The title track is definitely not comical in the sense that the other songs on here are, but is a very entertaining musical retelling of the Judge Dredd comic series. The principle riff that dominates the song is quite simple and repeated often, but it’s always the simple parts of any song that stick in your memory. While Scott Ian and the rest of the ballsy rhythm section of this outfit provide a solid backdrop, we are also treated to one of Dan Spitz’s crazier and more technically ambitious lead breaks. He has always maintained his own identity by relying more on melodic devices rather than shred up the whole time like Kirk Hammet and several others tended to at the time. And Joey Belladonna provides his best vocal performance of anything from the “Among the Living” here, as he wasn’t fully subjected to Scott Ian’s desire for a less melodic and more shout oriented punk style at this point.

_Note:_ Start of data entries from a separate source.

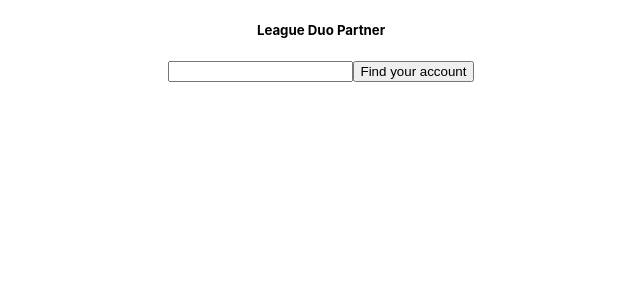
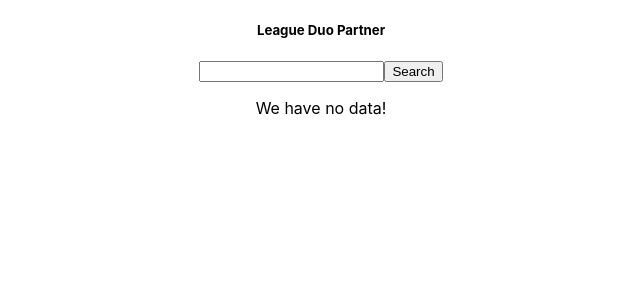
Before and after one commit to maxwellworkman/lolduopartner, a React (Create React App) app: page / in a window 1280 px wide. Shown: the top 300 px of the page, without its empty margins (319-959 px from the left). Built offline with nearby package versions, Linux system fonts and the light colour scheme.

Commit message:
switched riot api calls to server side

```diff
--- a/package.json
+++ b/package.json
@@ -2,10 +2,13 @@
   "name": "lol-duo-partner",
   "version": "0.1.0",
   "private": true,
+  "proxy": "http://localhost:4000",
   "dependencies": {
     "@testing-library/jest-dom": "^5.16.5",
     "@testing-library/react": "^13.4.0",
     "@testing-library/user-event": "^13.5.0",
+    "axios": "^1.4.0",
+    "dotenv": "^16.0.3",
     "react": "^18.2.0",
     "react-dom": "^18.2.0",
     "react-scripts": "5.0.1",
--- a/src/App.js
+++ b/src/App.js
@@ -1,18 +1,60 @@
-import React, { useState } from 'react';
+import React, { useState, useEffect } from 'react';
+import axios from 'axios';
 import logo from './logo.svg';
 import './App.css';
 
 function App() {
   const [ searchText, setSearchText ] = useState("");
+  const [ gameList, setGameList ] = useState([]);
+
+  function getPlayerGames(event) {
+    axios.get("http://localhost:4000/past5Games", { params: {username: searchText}})
+      .then(function (response) {
+        setGameList(response.data);
+      }).catch(function (error) {
+        console.log(error);
+      })
+  }
+  console.log(gameList);
 
   return (
     <div className="App">
-      <div className="container">
-        <h5>League Duo Partner</h5>
-        <input type="text"></input>
-        <button>Find your account</button>
-      </div>
+    <div className="container">
+      <h5>League Duo Partner</h5>
+      <input type="text" onChange={e=> setSearchText(e.target.value)}></input>
+      <button onClick={getPlayerGames}> Search </button>
+      {gameList.length !== 0 ?
+        <>
+        <p>We have data!</p>
+        {
+          gameList.map((gameData, index) =>
+          <>
+          <h2>Game {index + 1}</h2>
+          <div>{gameData.info.participants.map((data, participantIndex) =>
+            <p>Player {participantIndex + 1}: {data.summonerName}, KDA: {data.kills} / {data.deaths} / {data.assists}</p>
+          )
+          }
+          </div>
+          </>
+          )
+        }
+        </>
+      :
+      <>
+        <p>We have no data!</p>
+      </>
+      }
     </div>
+{/*
+    {JSON.stringify(playerData) != '{}' ?
+    <><><p>{playerData.name}</p>
+    </><img width="100" height="100" src={"http://ddragon.leagueoflegends.com/cdn/11.21.1/img/profileicon/" + playerData.profileIconId + ".png" alt="Profile Icon"}></img>
+    <p>Summoner level {playerData.summonerLevel}</p></>
+    :
+    <><p>No player Data</p></>
+    }
+     */}
+  </div>
   );
 }
 
```
Also changed, not shown: 1 other file (tests, documents, lock files or other folders).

The rest of what is on here is an all out laugh fest. We are treated to a rather brilliant parody of the Beastie Boys sound in “I’m the Man”, complete with plenty of intentionally screwed up beats, off the cuff vocal track mixing, and some of the goofiest lyrics ever put to the metal style. I don’t know what is funnier; hearing Frank Bello shouting “I’m the Man” over and over in a geeky voice or Joey constantly messing up the words and being called an idiot by Scott. “Bud E. Luvbomb and Satan’s Lounge Band” gets even more ridiculous as the band gets itself into the murky world of Lounge Swing Jazz music, among 3 or 4 other randomly selected genres. I think somewhere towards the end Charlie Benante actually plays part of the closing drum solo to Zepplins’s “Rock and Roll”. Combine all this with a really weird spoken diatribe and you end up with something not too far from Frank Zappa’s timeless classic “Titties and Beer”.
Singles and EPs are usually the place where bands get all the clowning around out of their system, and you can’t really complain in Anthrax’s case since they are actually pretty damn funny. Unfortunately, like even the best comedy routines, there is a limit to the amount of staying power upon repeated listens. This would definitely be worth tracking down, although the best route would be finding a place to download it since singles seem to become extremely rare after 20 years, especially if the band has subsequently released most of this stuff on a couple of compilations instead of as a box set containing all the original singles the way Helloween did.